There’s a saying in my native New Hampshire: “You can’t get there from here.”
That’s how I feel tonight. How do I get back to being the happy carefree girl I once was?
When I started writing this blog I was determined to be upbeat and positive about the trials and tribulations of my IVF life. It was easy to be positive back then; after all, I had nothing to loose in all this. I had been ready to move on to adoption immediately after Mr. T’s diagnosis, but Mr. T wanted to give IVF a try. Being the good sport that I am, I went along with it.
Our motto was “no regrets.” We’d try this IVF thing, and if it didn’t work, we’d take the money back from our IVF Refund Program and adopt. We’d create our family one way or another.
So I was ready for IVF 1.0 to fail. I even told our doctor at transfer not to worry if it didn’t work out; that IVF hadn’t been so bad and I knew we’d be parents one way or another. What I was not prepared for was the pure joy of our first pregnancy test, believing for the first time that we might have babies with Mr. T’s smile and my curls. The excitement of telling a few friends and family, thinking of names and how our life would change. We were almost to the end of those dreaded Progesterone in Oil shots when we discovered at our second ultrasound that our baby’s heart had stopped.
It was devastating, but I bounced back quickly. We tried again a few months later with two more of our perfect frozen embryo blasts, and again, joy was followed by heartbreak at our first ultrasound.
I was convinced that these losses must have been because of the marathon I ran a few weeks before starting IVF 1.0. This time, the third time, would be different. This would be a fresh start.
I’ve tried to be brave and hopeful. I really believed it would be different this time. But walking home from work yesterday, I finally admitted that all my pregnancy symptoms were gone.
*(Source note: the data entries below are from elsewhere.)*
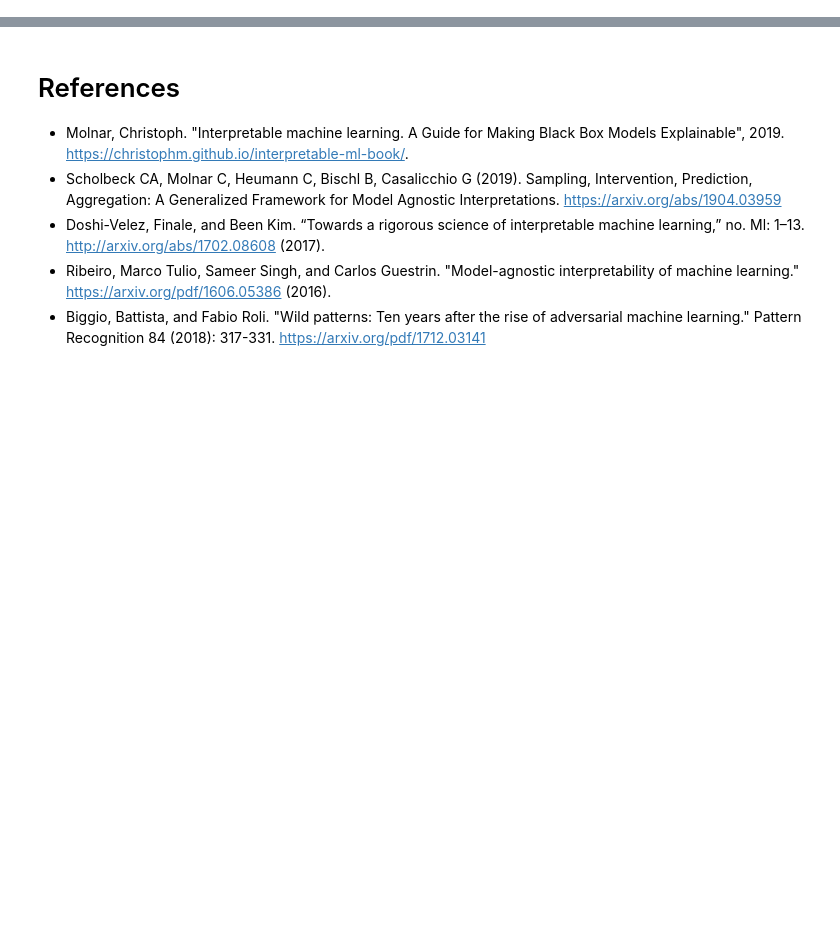
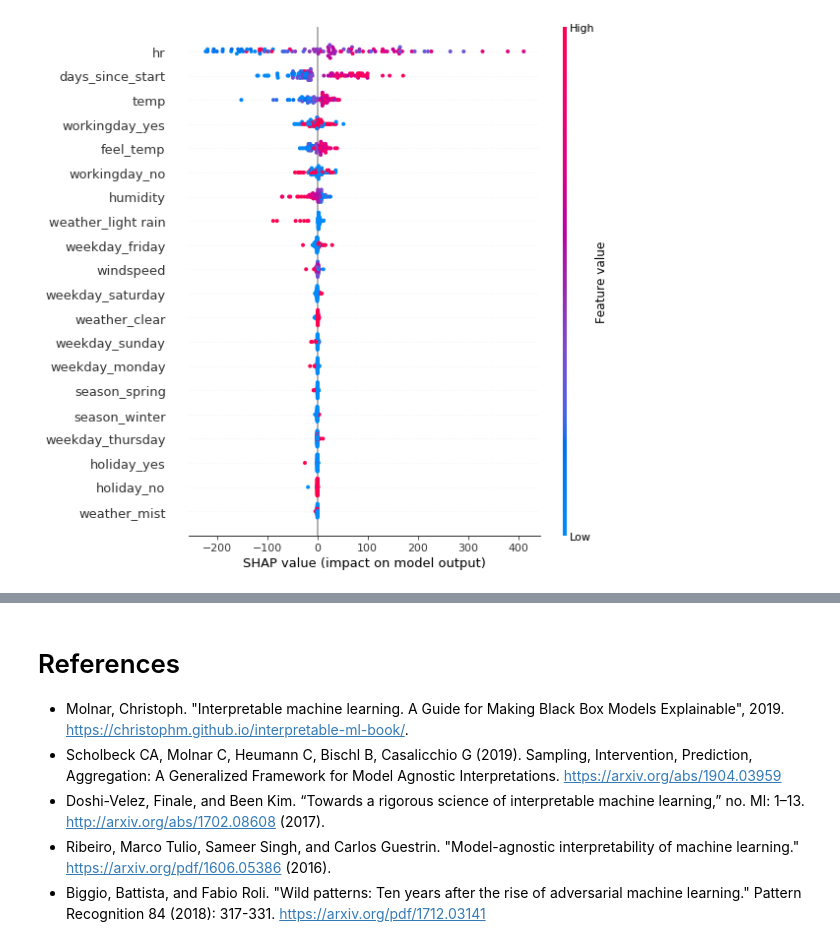
Before and after one commit to AlexEngelhardt/talk-iml, a Jupyter notebook: talk.ipynb, the cells around one changed output, grey strips where cells are left out. Drawn from its saved outputs; the diff is of its cells as text; code cells hidden in the pictures; blank space fills up the shorter version.

```diff
--- a/talk.ipynb
+++ b/talk.ipynb
@@ -23,0 +355,5 @@ and back to slides
+# %%
+# summarize the effects of all the features
+shap.summary_plot(shap_values, X_sub)
+# %% [output]
+[figure, added]
```
Also changed, not shown: parts of 53 cells of this notebook, 9 other files.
And having been through this before, I know the feeling too well. I don’t have any bleeding or cramping (the PIO always does its job well to prevent that), but the bloating, the tender breasts, the slightly seasick feeling and hourly pee trips, and that mysterious and beautiful feeling that I wasn’t alone in my own body- all gone.
I barely made it in the door before collapsing into a heap of tears. Poor Mr. T thought I was in physical pain, his face full of worry and fear for me. He held me and rocked me and did his best to talk me out of my conviction that we lost yet another baby.
“I’m worried about you, Jess.”
“I’m worried about me too.”
Mr. T, dear husband that he is, still holds out hope for us. As we went to bed, tears still streaming down my face, he stroked my tummy, telling our baby to hang in there. I let him have his hope. I wish I could hold out my own hope for another week, to allow myself to enjoy this last week of being pregnant, the last chance I may ever have to be pregnant.
It sounds sad, but I just feel numb and calm now. Dreading May 11th when the doctors confirm what I already know.
I just want to go back to being that carefree happy girl who had nothing to loose. How do I get back there from here?
Sorry I don’t have a happy ending here for you tonight. Thanks to you all for your support.